No, the remarks sound tongue in cheek. I would bet that he made them more as a criticism of Italian soccer, which he compared unfavorably with the English Premier League. Italians are too obsessive, he says, they worry too much about results -- "Here it's just about results, results, results, there's too much drama."
Again, he cannot possibly mean what he's saying. Results aren't important in the EPL? And as for drama, Mourinho himself saw to it, during his time at Chelsea, that there was plenty of drama, and usually managed to place himself at the center of it.
Mourinho ended his Philippic with what surely was a joke, alleging that more coaches go grey in Italy than in England. You could almost imagine that Mourinho is angling for a return to coaching in England.
That thought is supported by Mourinho's criticism of English soccer, the game as played on the field. He didn't like this weekend's enthralling 4-4 tie between Arsenal and Liverpool. Why? Well, he didn't spell it out. It was hardly necessary, because we know how coaches think about high-scoring games.
Obviously, there were too many goals. Mourinho says simply that "As a coach, I don't like to see a game like Liverpool vs. Arsenal ... it means that technically something went wrong." And presumably, if Mourinho were invited back to England he would ensure that such technical slip-ups would not happen with his club.
That seems to me to be about the only part of Mourinho's comments that one can take seriously. He is telling us, as many coaches -- modern coaches that is -- have told us before, that soccer should not be about scoring goals, it should be about preventing them. We are confronted, for the umpteenth time, with the anomaly that a highly entertaining game is viewed with distaste, virtually condemned, by the coaches. "I understand that these games excite the fans ... it's wonderful for those who buy tickets or watch the game on television ..." says Mourinho. But he'll do whatever is within his coaching powers to make sure they don't happen.
No, 4-4 games evidently do not fit into Mourinho's vision of England as a coaching paradise. But his remark about being able to work in England "without pressure," fanciful as it is, would be on anyone's list of desirable attributes to any job.
Taking that as the most obvious of sign of coaching paradise, then I must inform Mourinho that the real soccer El Dorado lies right here in the USA. In MLS. A growing league in a country where the two main sources of pressure for the coaches -- hordes of critical and impatient fans, and aggressive media coverage -- have yet to appear.
I must have attended hundreds of postgame press conferences in this country -- from high school through college and so on up to U.S. national team games -- and I've never seen any of them get heated. Never, not a single one. The coaches have got it made here.
If Bruce Arena's hair turns white overnight -- or Juan Carlos Osorio's or Frank Yallop's -- it won't be because of the sort of pressure that is associated with pro coaching in country's like England or Italy.
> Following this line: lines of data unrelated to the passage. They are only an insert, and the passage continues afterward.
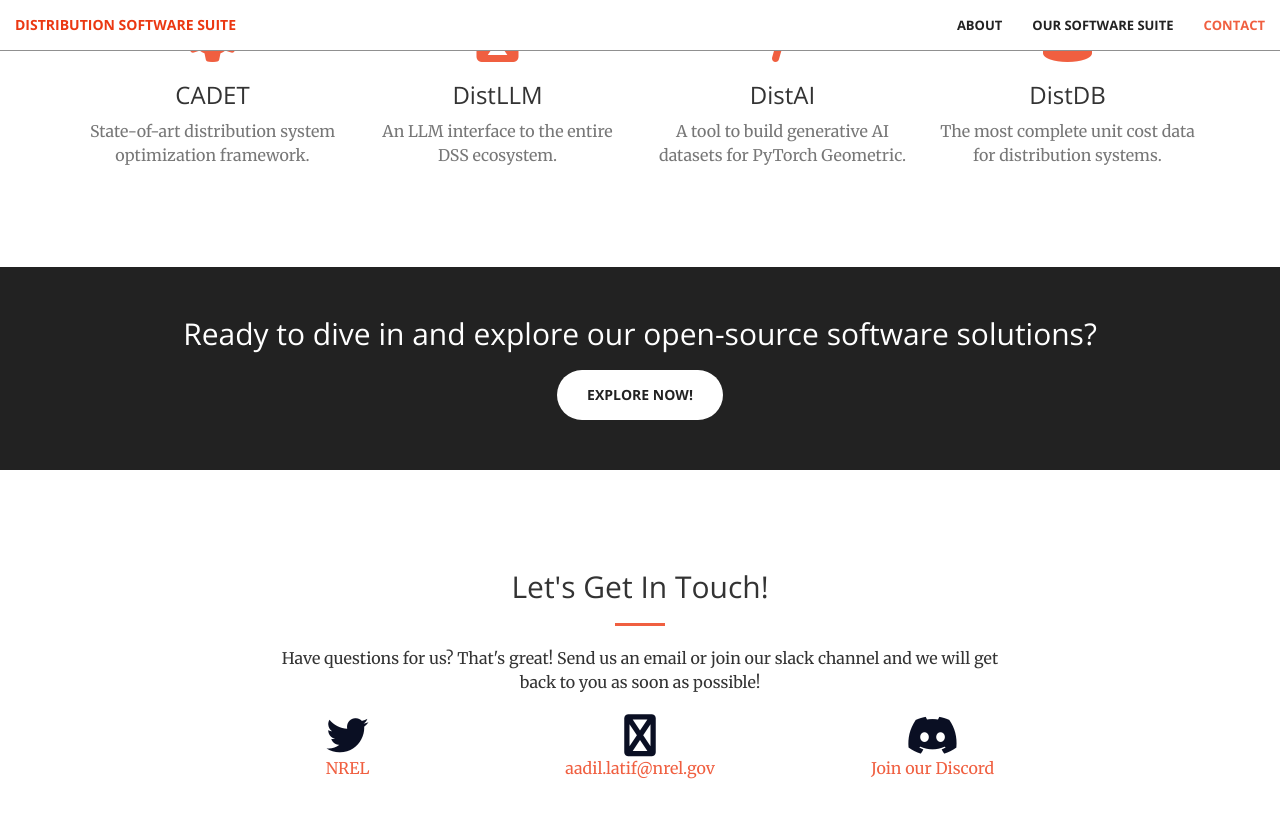
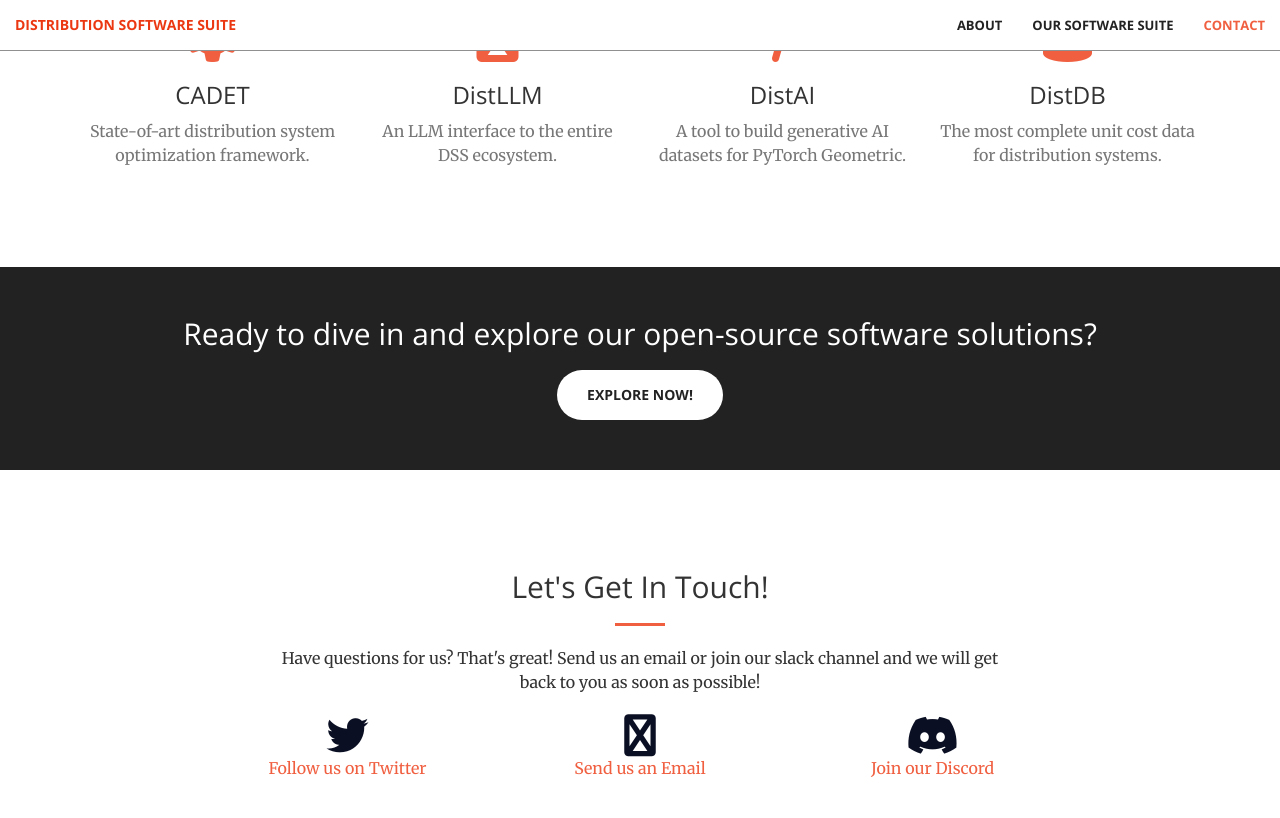
Before and after one commit to NREL-Distribution-Suites/distribution_software_suite, a Jekyll site: the page built from index.html, in a window 1280 px wide and 900 px high, scrolled down 2029 px. Shown: the top 818 px of the window. Built offline with Jekyll 4.4.1, drawn with Linux system fonts in a browser that asks for light colours.

Commit message:
Update contact.html

```diff
--- a/_includes/contact.html
+++ b/_includes/contact.html
@@ -9,13 +9,13 @@
         <div class="col-lg-2 col-lg-offset-2 text-center">
             <a href="https://twitter.com/{{ site.twitter_username }}">
                 <i class="fab fa-twitter fa-3x wow bounceIn" data-wow-delay=".1s" style="color: #0A0F23;"></i>
-                <p>{{ site.twitter_username }}</p>
+                <p>Follow us on Twitter</p>
             </a>
         </div>
         <div class="col-lg-2 col-lg-offset-1 text-center">
             <a href="mailto:{{ site.email }}">
             <i class="fab fa-envelope-o fa-3x wow bounceIn" data-wow-delay=".1s" style="color: #0A0F23;"></i>
-                <p>{{ site.email }}</p>
+                <p>Send us an Email</p>
             </a>
         </div>
         <div class="col-lg-2 col-lg-offset-1 text-center">
```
Pro soccer coaching is, for the moment, a rather gentlemanly affair in this country. The idea of two MLS coaches getting into the sort of verbal spat that has recently erupted between ManU's Alex Ferguson and Liverpool's Rafa Benitez is unthinkable. It would be pleasant if it could remain that way, but the lack of such outbursts will be seen by MLS critics as a sign of the league's immaturity.
Probably, that is so. I'm not exactly advocating that press conferences should all end in fisticuffs, but I'd have to say that the tranquility that Mourinho sees as a sign of paradise, too often comes over as simply boring.
If that sounds like a criticism of MLS coaches, it is not meant to be. It is more a criticism of myself and my fellow journalists for being too mild, almost apologetic, in our questioning of those coaches, and for helping to maintain a coaching paradise.